(also buffer overflow, buffer overrun, buffer overflow exploit)

Buffer overflow attack definition

A security exploit where the attacker deliberately overloads a program’s buffer (temporary storage used when moving data) to make it overwrite adjacent memory locations. This can change the app’s execution path, resulting in damaged files or exposure of sensitive data. In some cases, attackers can even insert sophisticated malicious scripts into a program’s executable code.

Buffer overflow attacks are the most common type of DDoS attack. They affect nearly all applications and web servers, although some programming languages are more susceptible than others. In particular, PERL, Java, JavaScript, and C# have inbuilt safeguards against buffer overflow attacks.

Real buffer overflow attack examples

1988: The Morris Worm accidentally crashed ARPANET (the precursor to the internet) as the result of a buffer overflow attack.

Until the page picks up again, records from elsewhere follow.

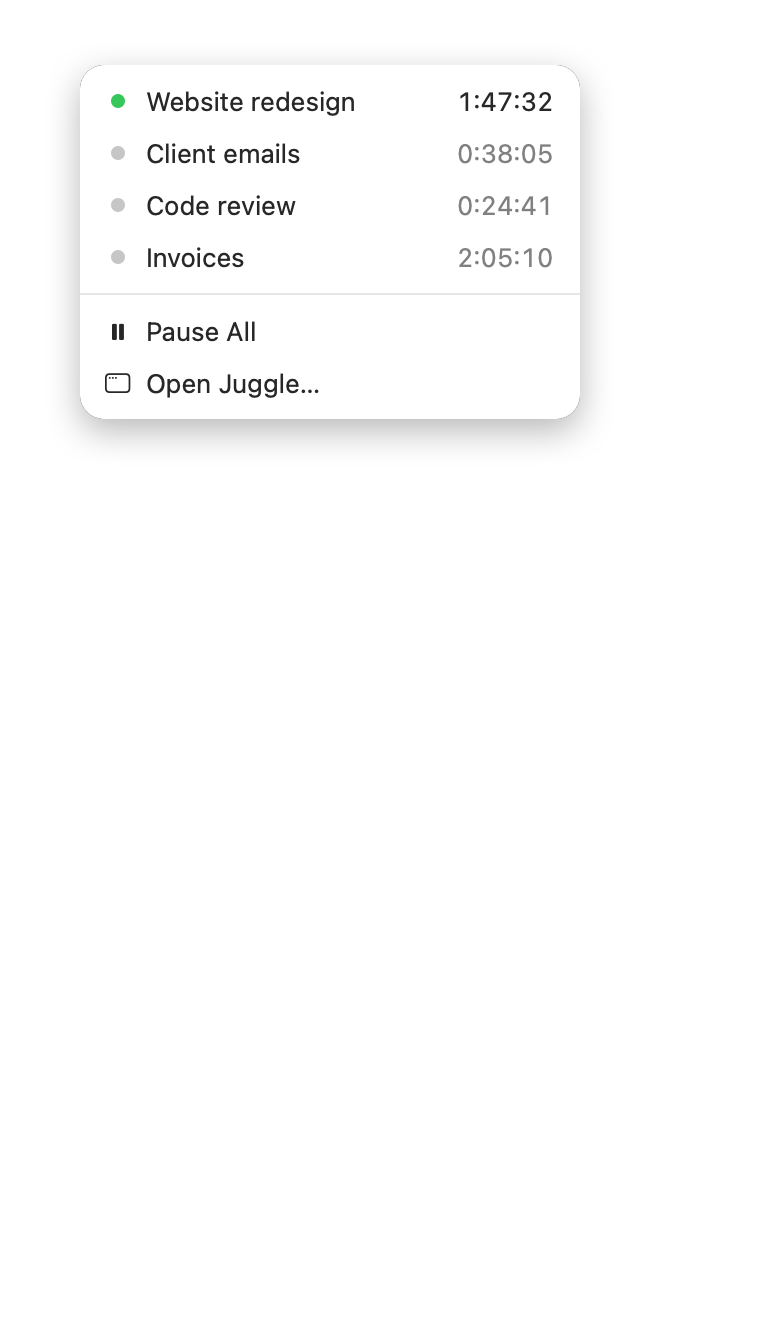
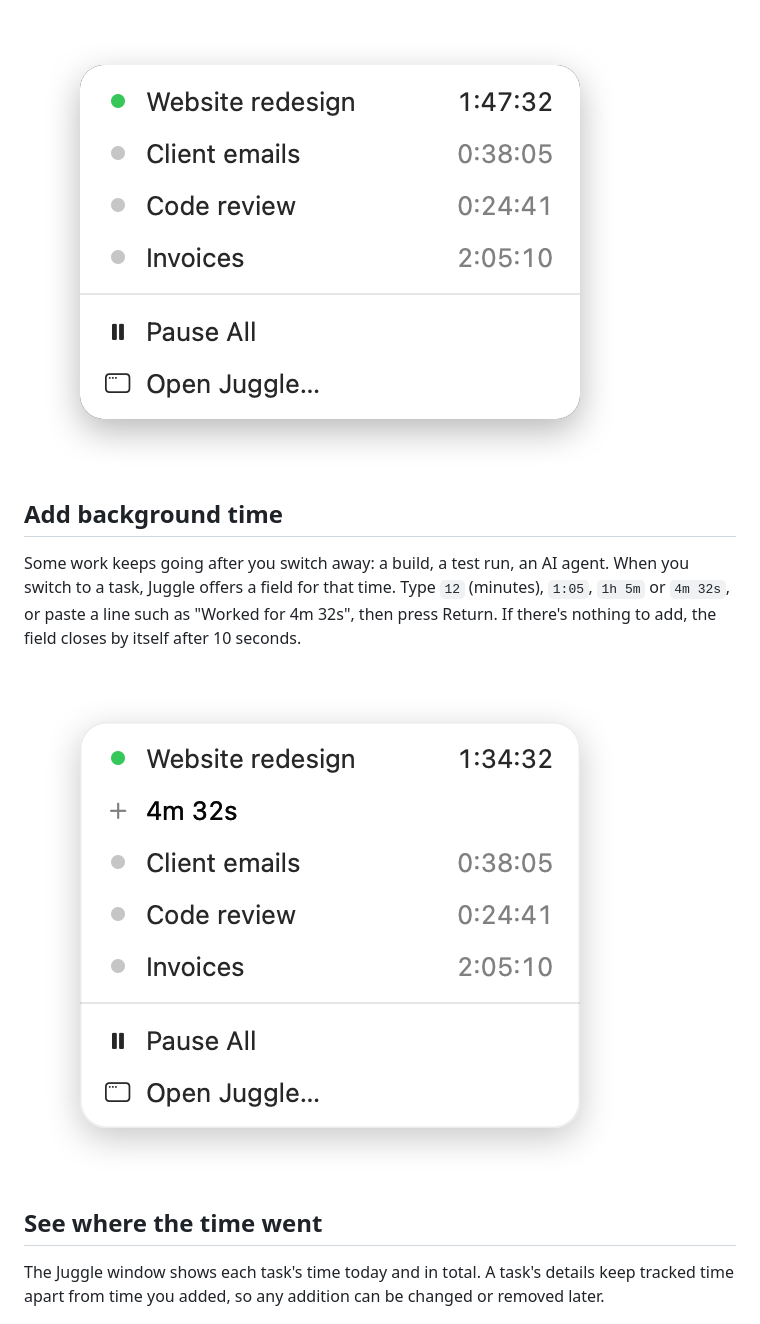
Before and after one commit to oyinlola007/juggle, a Markdown page: README.md, the part around one of its changes. Rendered like a GitHub page; pictures changed too: docs/screenshots/add-time.png (added); blank space fills up the shorter version.

```diff
--- a/README.md
+++ b/README.md
@@ -7,4 +11,14 @@ A small macOS menu bar timer for switching between tasks. One task runs at a tim
 ![Task list dropdown](docs/screenshots/task-dropdown.png)
+
+## Add background time
+
+Some work keeps going after you switch away: a build, a test run, an AI agent. When you switch to a task, Juggle offers a field for that time. Type `12` (minutes), `1:05`, `1h 5m` or `4m 32s`, or paste a line such as "Worked for 4m 32s", then press Return. If there's nothing to add, the field closes by itself after 10 seconds.
+
+![Adding time after switching to a task](docs/screenshots/add-time.png)
+
+## See where the time went
+
+The Juggle window shows each task's time today and in total. A task's details keep tracked time apart from time you added, so any addition can be changed or removed later.
 
 ![Tasks window](docs/screenshots/tasks-window.png)
 
```
Also changed, not shown: other parts of README.md (+10 -6 lines), docs/screenshots/task-details.png (added), 8 other files.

2019: Hackers exploited voice-over-internet protocol vulnerabilities to carry out a successful buffer overflow attack on WhatsApp and inject malware into many users’ devices.

Stopping a buffer overflow attack

  • Avoid writing code in C/C++ because these programming languages don’t offer protection against accessing or overwriting data in their memory. Use PERL, Java, JavaScript, or C# instead.
  • Employ bounds-checking for buffers and enforce it at runtime.
  • Avoid standard library functions that have not been bounds-checked when writing code.
  • Test the code for buffer overflows and patch out any bugs that cause them.

Further reading

Ultimate digital security